Picking up on this theme we dive into politics with Day asking how he feels about the EU referendum. Faulks laughs commenting that he should vote rationally with the grown ups to stay in, but that the hooligan in him is tempted to see what would happen. Becoming more serious he points out that the EU has been an incredibly important stablising force and one that has, as yet prevented the third war he referred to previously. He remains evasive however deflecting the question when pressured though maintaining that he is immensely interested in it.
The discussion moves from this to another current news item, the move from The Independent to go go digital only, to which Faulks responds that this is sad because journalism helped him to develop his writing as a novelist. He disputes the traditional saying 'write what you know' as terrible advice and comments on how he started out doing the opposite because he believed everything had to be invented.

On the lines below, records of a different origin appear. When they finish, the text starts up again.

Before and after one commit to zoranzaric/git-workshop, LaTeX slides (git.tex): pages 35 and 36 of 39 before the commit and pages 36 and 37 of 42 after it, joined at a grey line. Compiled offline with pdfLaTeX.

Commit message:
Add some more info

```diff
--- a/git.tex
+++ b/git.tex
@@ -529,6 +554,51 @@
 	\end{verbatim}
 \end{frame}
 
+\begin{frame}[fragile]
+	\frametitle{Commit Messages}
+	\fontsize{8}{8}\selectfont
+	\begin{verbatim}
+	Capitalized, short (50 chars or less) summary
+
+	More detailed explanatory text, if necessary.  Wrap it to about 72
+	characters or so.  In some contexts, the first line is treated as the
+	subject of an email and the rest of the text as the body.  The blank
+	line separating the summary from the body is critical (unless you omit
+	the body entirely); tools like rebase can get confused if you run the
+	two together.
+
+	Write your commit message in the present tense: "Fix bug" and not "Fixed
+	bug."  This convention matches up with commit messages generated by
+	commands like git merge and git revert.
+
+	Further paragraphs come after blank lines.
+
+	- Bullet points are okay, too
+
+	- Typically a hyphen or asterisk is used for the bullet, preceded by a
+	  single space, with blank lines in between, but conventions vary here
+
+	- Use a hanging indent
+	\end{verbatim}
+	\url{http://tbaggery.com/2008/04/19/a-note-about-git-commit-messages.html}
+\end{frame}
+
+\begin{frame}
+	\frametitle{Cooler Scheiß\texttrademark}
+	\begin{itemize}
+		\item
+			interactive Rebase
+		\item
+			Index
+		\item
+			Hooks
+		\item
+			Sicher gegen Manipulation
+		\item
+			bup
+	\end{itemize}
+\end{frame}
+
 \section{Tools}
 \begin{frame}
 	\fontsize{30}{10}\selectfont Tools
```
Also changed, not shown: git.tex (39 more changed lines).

This is incredibly interesting when he comes to speak about Engleby, with the main character Mike Engleby a unreliable narrator who proves to be a problematic character to say the least. We are told that this is the closest the author has come to anything autobiographical, though Faulks maintains there was no seepage. He talks about researching personality disorders for the character, and taking on line tests for this as Mike Engleby and himself, a confession which is received with nervous laughter from the audience until he reveals they scored very differently, clearly aware that he was playing us!
A question from the audience sparks discussion on the author's experience writing the works of others, for example, the most recent Bond novel and also Jeeves and Wooster. He seems to have enjoyed these experiences, noting that each came with different difficulties but when asked if he would do it again he jokingly recalls an old phrase 'the first time is funny, the second is silly and the third deserves a smack!'
Even just in speaking Faulks is an engaging story-teller, manipulating our expectations and inciting a reaction on even the smallest anecdote. His discussion ranged far beyond his novels, which was helpful to those who weren't as familiar with all of his work, and since it was such a rare opportunity to hear him speak it was fantastic to hear insights into his work and his craft.
Image by Bath Festivals.